Stephen W. Hawking, widely regarded as the most brilliant physicist since Einstein, discusses in a friendly and self-deprecating manner age-old questions about the origin and fate of the universe. Difficult concepts are made simple by Hawking's familiar, accessible prose.

No library descriptions found.

Book description
Che cosa sappiamo sull'universo, e come lo sappiamo? Da dove è venuto, e dove sta andando? L'universo ebbe un inizio e, in tal caso cosa c'era prima? Il tempo avrà mai una fine?" Con questi quesiti Stephen Hawking ci introduce in una straordinaria avventura: un'emozionante cavalcata nel tempo. L'espansione dell'universo, il principio di indeterminazione, le particelle elementari e le forze della natura, l'origine e la sorte dell'universo, l'unificazione della fisica sono le grandi tappe di questo viaggio indimenticabile. Ma oltre a riassumere le conoscenze tradizionali Hawking illustra le ultime teorie sulla fisica dei buchi neri, il principio antropico, la teoria dell'universo inflazionario, l'universo contenuto in una bolla.
(piopas)
Haiku summary
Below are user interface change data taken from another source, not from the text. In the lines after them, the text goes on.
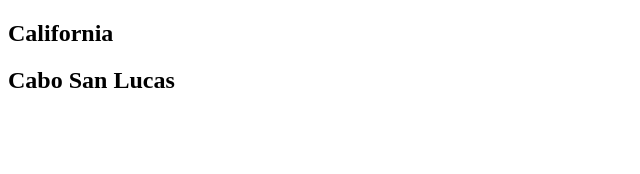
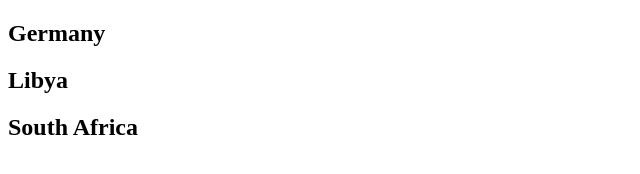
Before and after one commit to hellodtds/my-travel-plans, a plain HTML site: page index.html in a window 1280 px wide. Shown: the whole page, without its empty margins (0-640 px from the left). Drawn offline with Linux system fonts and the light colour scheme.

Commit message:
Add HTML starting structure

```diff
--- a/index.html
+++ b/index.html
@@ -9,13 +9,18 @@
 <body>
     <div class="container">
         <div class="destination-container">
-            <div class="destination" id="florida">
-                <h2>California</h2>
+            <!-- start of content -->
+            <div class="destination" id="Germany">
+                <h2>Germany</h2>
             </div>
 
-            <div class="destination" id="cabo">
-                <h2>Cabo San Lucas</h2>
+            <div class="destination" id="Libya">
+                <h2>Libya</h2>
             </div>
+            <div class="destination" id="SouthAfrica">
+                <h2>South Africa</h2>
+            </div>
+            <!-- end of content -->
         </div>
     </div>
 </body>
```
Quick Links

Popular covers

Rating

Average: (3.91)
0.5
1 27
1.5 8
2 125
2.5 29
3 663
3.5 128
4 1291
4.5 94
5 802

Recorded Books

An edition of this book was published by Recorded Books.

» Publisher information page

Is this you?

Become a LibraryThing Author.

 

About | Contact | Privacy/Terms | Help/FAQs | Blog | Store | APIs | TinyCat | Legacy Libraries | Early Reviewers | Common Knowledge | 151,768,324 books! | Top bar: Always visible